[EXERCISE OBJECTIVE] Work through the data line by line, gathering every line that has the word "elsewhere".
(Beginning of WORKING DATA)
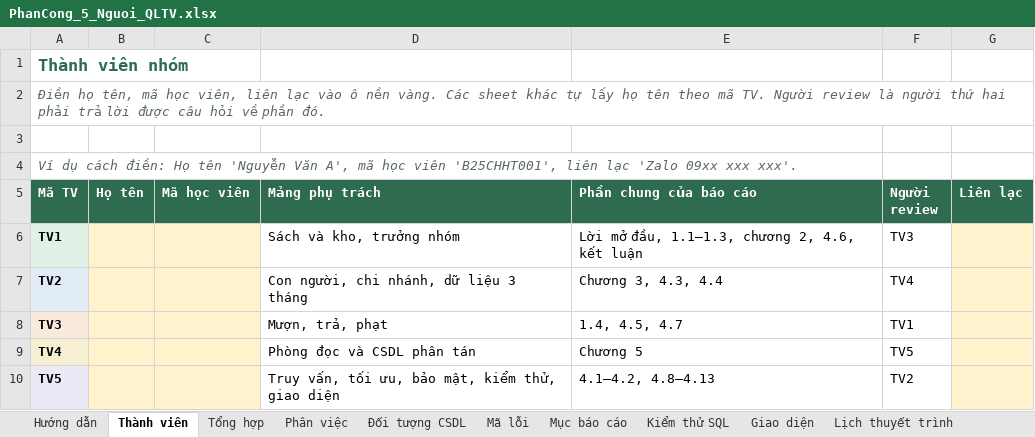
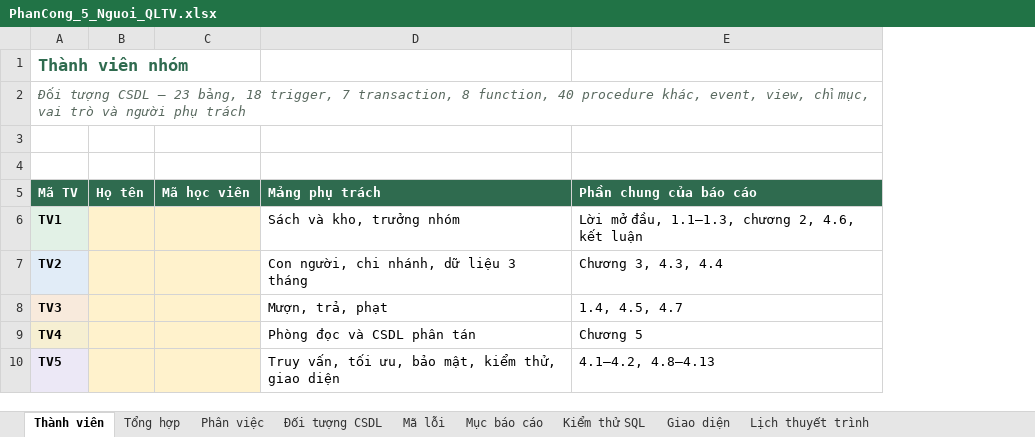
Before and after one commit to minhonline2k2/sql_manage_library, an Excel workbook: tai_lieu/PhanCong_5_Nguoi_QLTV.xlsx, sheet Thành viên, drawn as a sheet; values as stored, in another font and other column widths than the file's, no borders; the diff names each change by its address in the sheet, - before the commit and + after, or states it on an @@ line.

Commit message:
Cập nhật bảng phân việc 5 thành viên

```diff
--- a/tai_lieu/PhanCong_5_Nguoi_QLTV.xlsx (sheet Thành viên)
+++ b/tai_lieu/PhanCong_5_Nguoi_QLTV.xlsx (sheet Thành viên)
-sheet tab: Hướng dẫn
-column F (Người review), rows 6-10: TV3 | TV4 | TV1 | TV5 | TV2
-column G (Liên lạc), empty
-A2 (Mã TV): Điền họ tên, mã học viên, liên lạc vào ô nền vàng. Các sheet khác tự lấy họ tên theo mã TV. Người review là người thứ hai phải trả lời được câu hỏi về phần đó.
+A2 (Mã TV): Đối tượng CSDL – 23 bảng, 18 trigger, 7 transaction, 8 function, 40 procedure khác, event, view, chỉ mục, vai trò và người phụ trách
-A4 (Mã TV): Ví dụ cách điền: Họ tên 'Nguyễn Văn A', mã học viên 'B25CHHT001', liên lạc 'Zalo 09xx xxx xxx'.
+A4 (Mã TV): (empty)
```
Also changed, not shown: sheet Tổng hợp, sheet Phân việc, formulas that keep their value, charts or pictures.
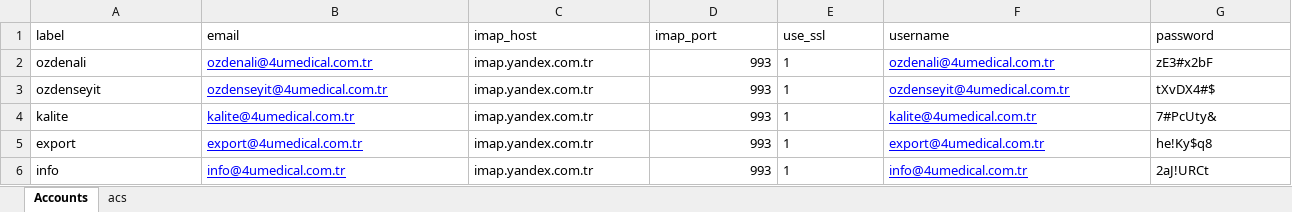
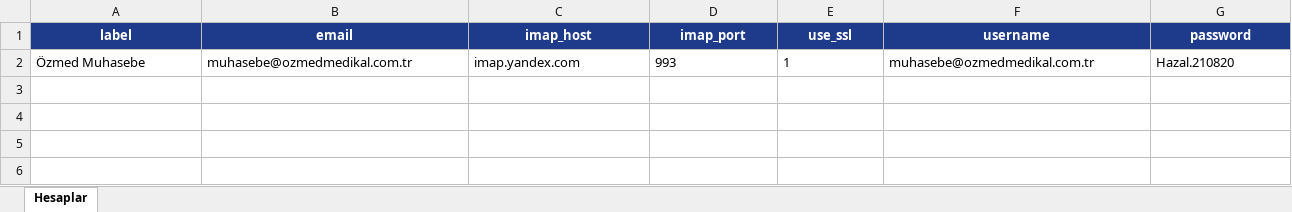
Before and after one commit to baynetteknik/mailyedek, an Excel workbook: gui/hesap_aktarim_sablonu.xlsx, sheet Hesaplar, drawn as a sheet; only a part is shown; values as stored, in another font and other column widths than the file's, no borders; removed rows and columns are numbered as before the commit, all else as after; rows hold the shown columns only; the diff covers the shown part only; the diff names each change by its address in the sheet, - before the commit and + after, or states it on an @@ line.

```diff
--- a/gui/hesap_aktarim_sablonu.xlsx (sheet Hesaplar)
+++ b/gui/hesap_aktarim_sablonu.xlsx (sheet Hesaplar)
-sheet tab: Accounts
+sheet tab: Hesaplar
-sheet tab: acs
@@ A1:G1 fill: none → #1E3A8A, bold: off → on, text colour: black → #FFFFFF, alignment: left → center @@
-row 2: ozdenali | ozdenali@4umedical.com.tr | imap.yandex.com.tr | 993 | 1 | ozdenali@4umedical.com.tr | zE3#x2bF
-row 3: ozdenseyit | ozdenseyit@4umedical.com.tr | imap.yandex.com.tr | 993 | 1 | ozdenseyit@4umedical.com.tr | tXvDX4#$
-row 4: kalite | kalite@4umedical.com.tr | imap.yandex.com.tr | 993 | 1 | kalite@4umedical.com.tr | 7#PcUty&
-row 5: export | export@4umedical.com.tr | imap.yandex.com.tr | 993 | 1 | export@4umedical.com.tr | he!Ky$q8
-row 6: info | info@4umedical.com.tr | imap.yandex.com.tr | 993 | 1 | info@4umedical.com.tr | 2aJ!URCt
+row 2: Özmed Muhasebe | muhasebe@ozmedmedikal.com.tr | imap.yandex.com | 993 | 1 | muhasebe@ozmedmedikal.com.tr | Hazal.210820
```
Also changed, not shown: cell formats elsewhere in this sheet, 9 other files.
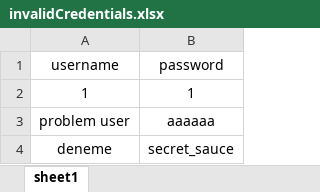
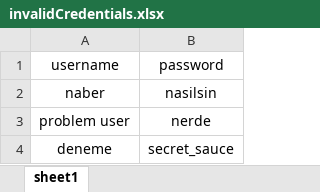
Before and after one commit to AhmetSuatTanis/Selenium_Saucedemo_Test, an Excel workbook: data/invalidCredentials.xlsx, sheet sheet1, drawn as a sheet; values as stored, in another font and other column widths than the file's, no borders; removed rows and columns are numbered as before the commit, all else as after; the diff names each change by its address in the sheet, - before the commit and + after, or states it on an @@ line.

```diff
--- a/data/invalidCredentials.xlsx (sheet sheet1)
+++ b/data/invalidCredentials.xlsx (sheet sheet1)
-row 2: 1 | 1
+row 2: naber | nasilsin
-B3: aaaaaa
+B3: nerde
```
Also changed, not shown: 6 other files.
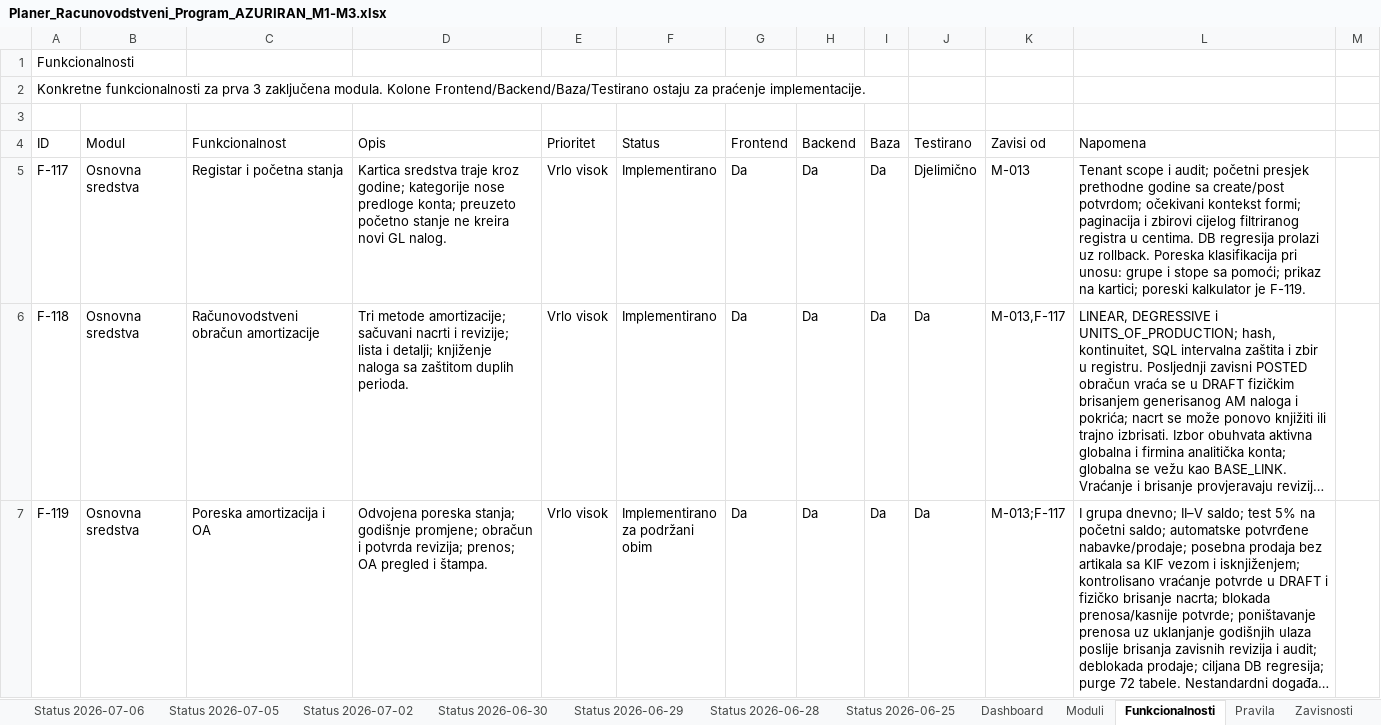
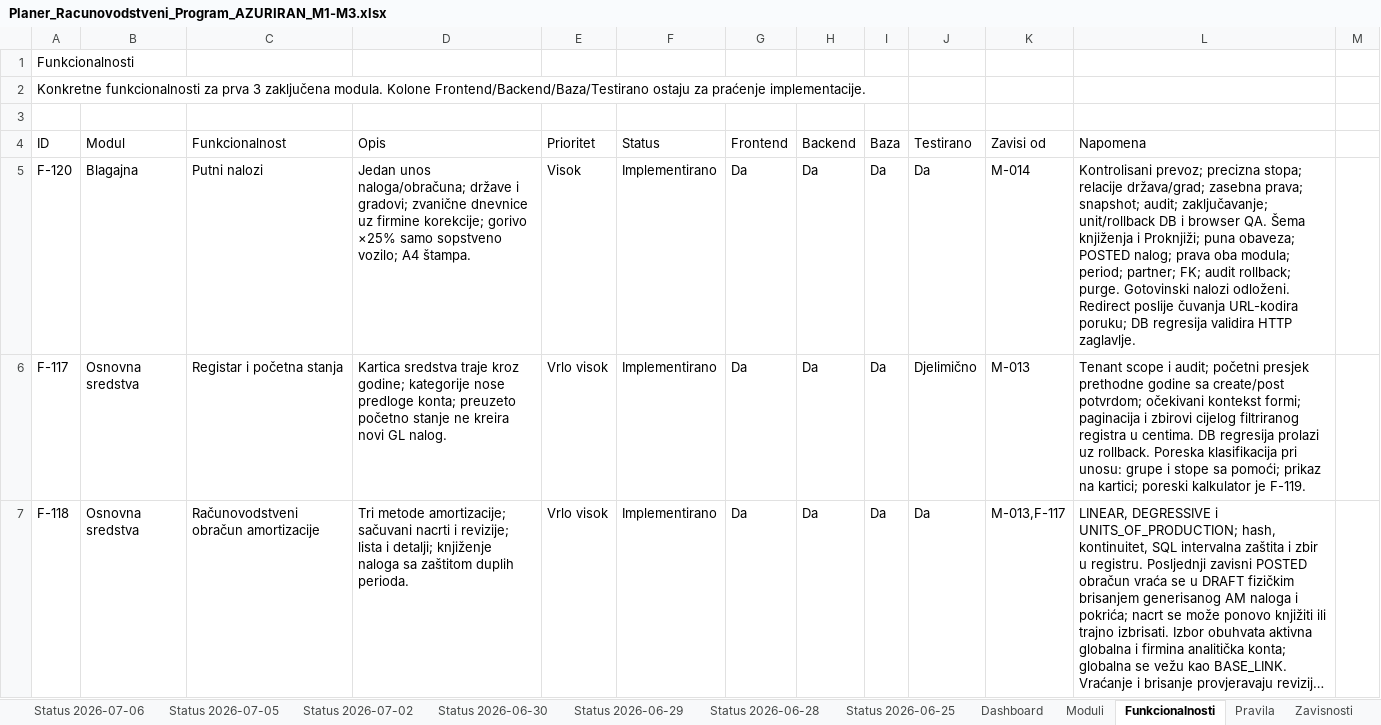
Before and after one commit to zeljkobar/knjigovodstvoonline, an Excel workbook: zadaci/Planer_Racunovodstveni_Program_AZURIRAN_M1-M3.xlsx, sheet Funkcionalnosti, drawn as a sheet; only a part is shown; the shorter side is filled out with more unchanged rows; long unchanged cells end in …; values as stored, in another font and other column widths than the file's, no borders; the diff covers the shown part only; the diff names each change by its address in the sheet, - before the commit and + after, or states it on an @@ line.

Commit message:
Dodaj putne naloge sa knjizenjem i optimizuj MAPR KUF import

```diff
--- a/zadaci/Planer_Racunovodstveni_Program_AZURIRAN_M1-M3.xlsx (sheet Funkcionalnosti)
+++ b/zadaci/Planer_Racunovodstveni_Program_AZURIRAN_M1-M3.xlsx (sheet Funkcionalnosti)
+row 5: F-120 | Blagajna | Putni nalozi | Jedan unos naloga/obračuna; države i gradovi; zvanične dnevnice uz firmine korekcije; gorivo ×25% samo sopstveno vozilo; A4 štampa. | Visok | Implementirano | Da | Da | Da | Da | M-014 | Kontrolisani prevoz; precizna stopa; relacije država/grad; zasebna prava; snapshot; audit; zaključavanje; unit/rollback DB i browser QA. Šema knjiženja i Proknjiži; puna obaveza; POSTED nalog; prava oba modula; period; partner; FK; audit rollback; purge. Gotovinski nalozi odloženi. Redirect poslije čuvanja URL-kodira poruku; DB regresija validira HTTP zaglavlje.
```
Also changed, not shown: 1 edited cell elsewhere in this sheet, sheet Moduli, 44 other files.
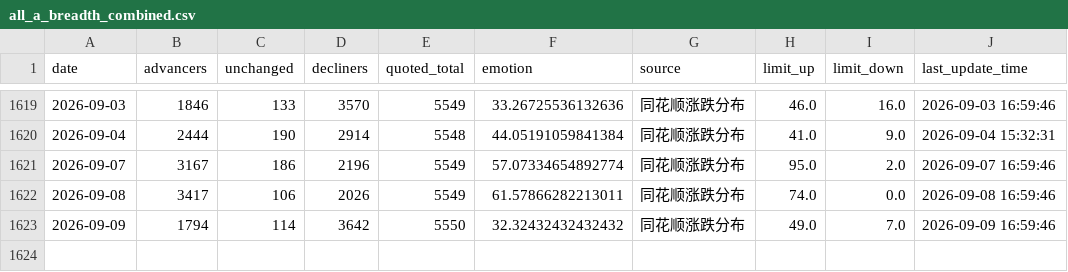
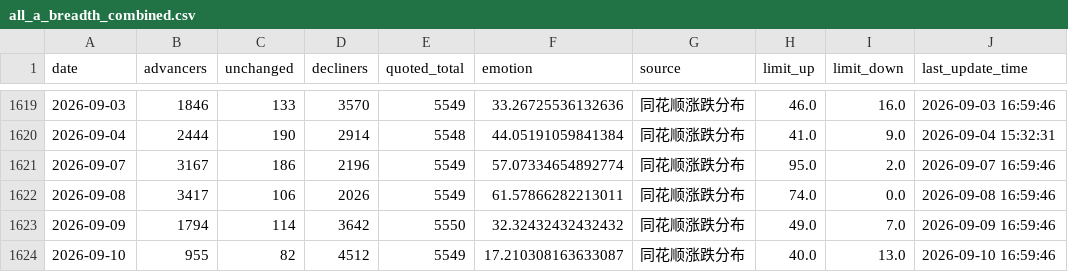
Before and after one commit to CindyNNN/amv-research-clock, a CSV file: data/backtests/cyb_emotion_kdj/all_a_breadth_combined.csv, drawn as a sheet; only a part is shown, gaps mark what is left out; the diff names each change by its address in the sheet, - before the commit and + after, or states it on an @@ line.

```diff
--- a/data/backtests/cyb_emotion_kdj/all_a_breadth_combined.csv
+++ b/data/backtests/cyb_emotion_kdj/all_a_breadth_combined.csv
+row 1624: 2026-09-10 | 955 | 82 | 4512 | 5549 | 17.210308163633087 | 同花顺涨跌分布 | 40.0 | 13.0 | 2026-09-10 16:59:46
```
Also changed, not shown: data/backtests/amv_index_gate/index_sh000300_daily.csv, data/backtests/amv_index_gate/index_sz399001_daily.csv, 20 other files.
(End of WORKING DATA)
[OUTPUT FOR THIS TASK]
Also changed, not shown: cell formats elsewhere in this sheet, 9 other files.
Also changed, not shown: 1 edited cell elsewhere in this sheet, sheet Moduli, 44 other files.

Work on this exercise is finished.